This exercise calls for copying every line below that holds the word "cells".
====================
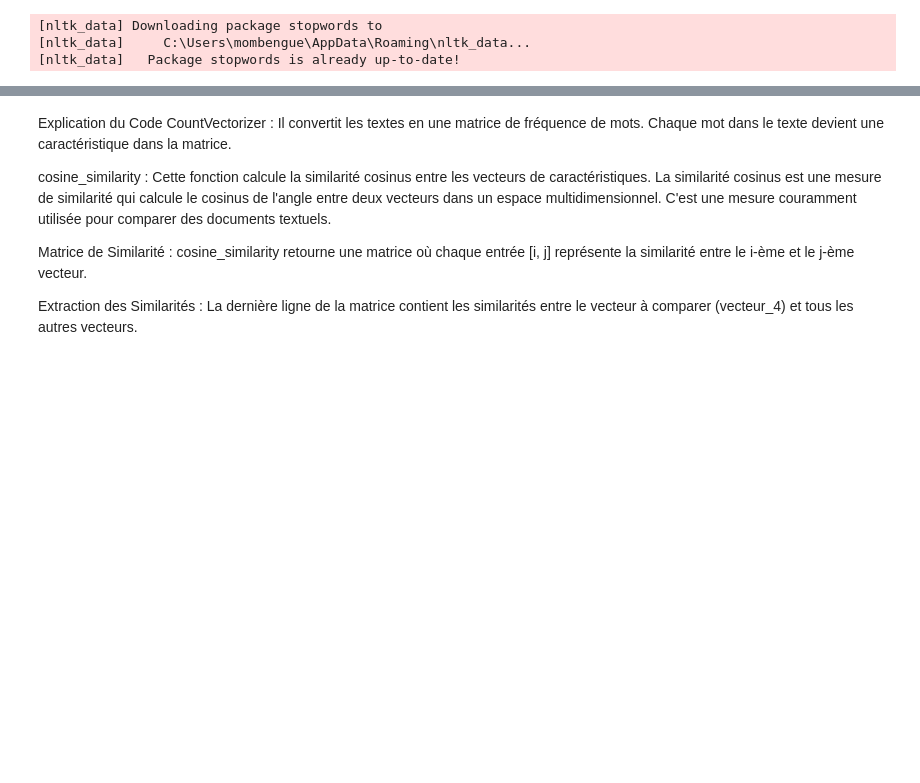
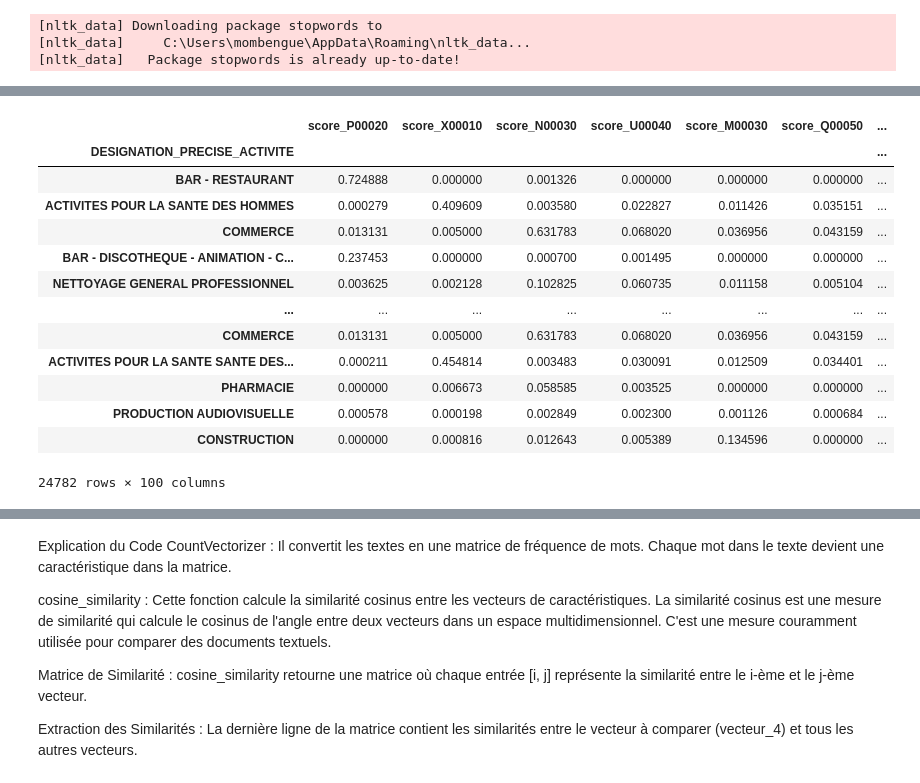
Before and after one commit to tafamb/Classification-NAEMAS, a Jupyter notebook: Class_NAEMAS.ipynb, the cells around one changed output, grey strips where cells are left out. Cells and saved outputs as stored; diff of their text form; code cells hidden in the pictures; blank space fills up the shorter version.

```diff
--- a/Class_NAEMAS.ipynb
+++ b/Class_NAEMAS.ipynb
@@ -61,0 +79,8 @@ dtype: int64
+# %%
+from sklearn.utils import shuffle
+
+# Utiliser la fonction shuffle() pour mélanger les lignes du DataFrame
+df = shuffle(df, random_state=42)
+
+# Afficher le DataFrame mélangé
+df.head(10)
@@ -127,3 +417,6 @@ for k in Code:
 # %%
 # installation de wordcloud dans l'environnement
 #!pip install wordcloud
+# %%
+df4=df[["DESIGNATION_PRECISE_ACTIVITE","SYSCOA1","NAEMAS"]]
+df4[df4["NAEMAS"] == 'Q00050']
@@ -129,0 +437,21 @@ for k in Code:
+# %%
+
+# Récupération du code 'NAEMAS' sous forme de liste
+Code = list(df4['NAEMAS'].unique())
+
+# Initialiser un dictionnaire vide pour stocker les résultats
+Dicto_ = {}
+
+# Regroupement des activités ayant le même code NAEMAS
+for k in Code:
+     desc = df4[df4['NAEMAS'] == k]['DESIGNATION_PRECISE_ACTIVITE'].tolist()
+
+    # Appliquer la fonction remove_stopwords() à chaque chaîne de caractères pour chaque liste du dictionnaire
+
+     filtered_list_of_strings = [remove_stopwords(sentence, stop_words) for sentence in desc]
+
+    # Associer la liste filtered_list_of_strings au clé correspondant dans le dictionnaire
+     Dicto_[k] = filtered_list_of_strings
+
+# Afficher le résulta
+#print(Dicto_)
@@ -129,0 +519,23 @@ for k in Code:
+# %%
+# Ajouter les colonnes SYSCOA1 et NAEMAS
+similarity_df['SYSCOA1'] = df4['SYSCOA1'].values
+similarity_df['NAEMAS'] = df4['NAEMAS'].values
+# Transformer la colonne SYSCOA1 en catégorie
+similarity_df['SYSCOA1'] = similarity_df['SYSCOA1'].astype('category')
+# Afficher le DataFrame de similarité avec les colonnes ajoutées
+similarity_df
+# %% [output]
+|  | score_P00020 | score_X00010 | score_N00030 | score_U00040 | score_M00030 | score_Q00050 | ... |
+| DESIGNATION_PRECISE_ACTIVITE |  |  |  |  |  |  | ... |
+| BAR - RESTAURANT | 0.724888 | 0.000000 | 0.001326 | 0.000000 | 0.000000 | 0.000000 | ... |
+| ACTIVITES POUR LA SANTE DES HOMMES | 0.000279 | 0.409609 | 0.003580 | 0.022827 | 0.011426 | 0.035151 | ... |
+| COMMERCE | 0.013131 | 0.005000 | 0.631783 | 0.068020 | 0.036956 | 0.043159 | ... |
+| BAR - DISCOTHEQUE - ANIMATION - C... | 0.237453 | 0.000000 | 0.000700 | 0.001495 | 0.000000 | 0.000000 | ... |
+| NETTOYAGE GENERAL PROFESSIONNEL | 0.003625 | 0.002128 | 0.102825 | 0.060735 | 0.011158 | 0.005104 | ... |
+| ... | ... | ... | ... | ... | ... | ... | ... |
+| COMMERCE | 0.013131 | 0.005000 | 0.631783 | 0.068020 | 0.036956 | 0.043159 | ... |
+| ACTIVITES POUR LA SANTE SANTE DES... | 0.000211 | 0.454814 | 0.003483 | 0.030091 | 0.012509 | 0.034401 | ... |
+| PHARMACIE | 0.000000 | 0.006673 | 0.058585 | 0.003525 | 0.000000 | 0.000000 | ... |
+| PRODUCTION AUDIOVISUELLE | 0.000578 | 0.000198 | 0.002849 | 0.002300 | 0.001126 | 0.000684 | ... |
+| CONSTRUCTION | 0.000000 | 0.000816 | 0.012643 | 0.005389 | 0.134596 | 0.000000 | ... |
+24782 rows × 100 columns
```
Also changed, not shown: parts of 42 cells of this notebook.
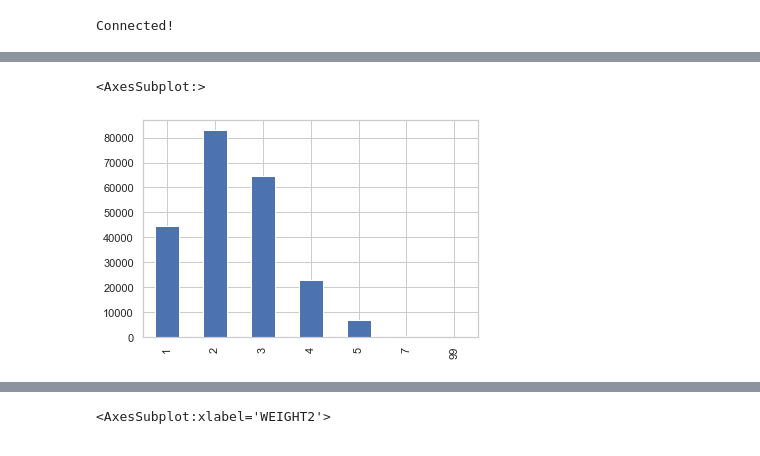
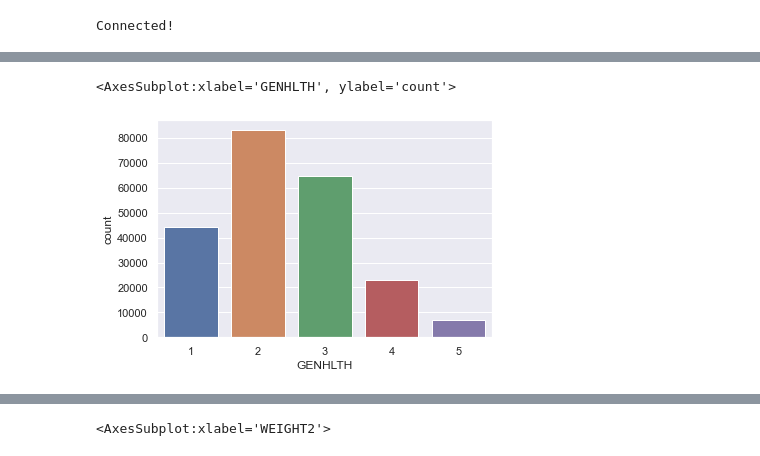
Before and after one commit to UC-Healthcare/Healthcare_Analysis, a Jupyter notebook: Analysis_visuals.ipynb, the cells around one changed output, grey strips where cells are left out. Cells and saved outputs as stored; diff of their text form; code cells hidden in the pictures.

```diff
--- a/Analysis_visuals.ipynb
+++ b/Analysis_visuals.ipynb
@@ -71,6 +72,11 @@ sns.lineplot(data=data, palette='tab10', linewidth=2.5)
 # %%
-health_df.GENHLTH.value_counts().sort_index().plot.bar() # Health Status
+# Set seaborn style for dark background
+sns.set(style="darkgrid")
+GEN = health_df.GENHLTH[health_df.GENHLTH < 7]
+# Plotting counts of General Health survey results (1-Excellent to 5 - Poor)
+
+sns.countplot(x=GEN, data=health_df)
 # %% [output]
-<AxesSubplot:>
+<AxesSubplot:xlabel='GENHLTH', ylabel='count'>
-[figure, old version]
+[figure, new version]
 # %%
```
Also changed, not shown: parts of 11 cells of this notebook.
====================
| OUTPUT BELOW |
Before and after one commit to tafamb/Classification-NAEMAS, a Jupyter notebook: Class_NAEMAS.ipynb, the cells around one changed output, grey strips where cells are left out. Cells and saved outputs as stored; diff of their text form; code cells hidden in the pictures; blank space fills up the shorter version.
Also changed, not shown: parts of 42 cells of this notebook.
Before and after one commit to UC-Healthcare/Healthcare_Analysis, a Jupyter notebook: Analysis_visuals.ipynb, the cells around one changed output, grey strips where cells are left out. Cells and saved outputs as stored; diff of their text form; code cells hidden in the pictures.
Also changed, not shown: parts of 11 cells of this notebook.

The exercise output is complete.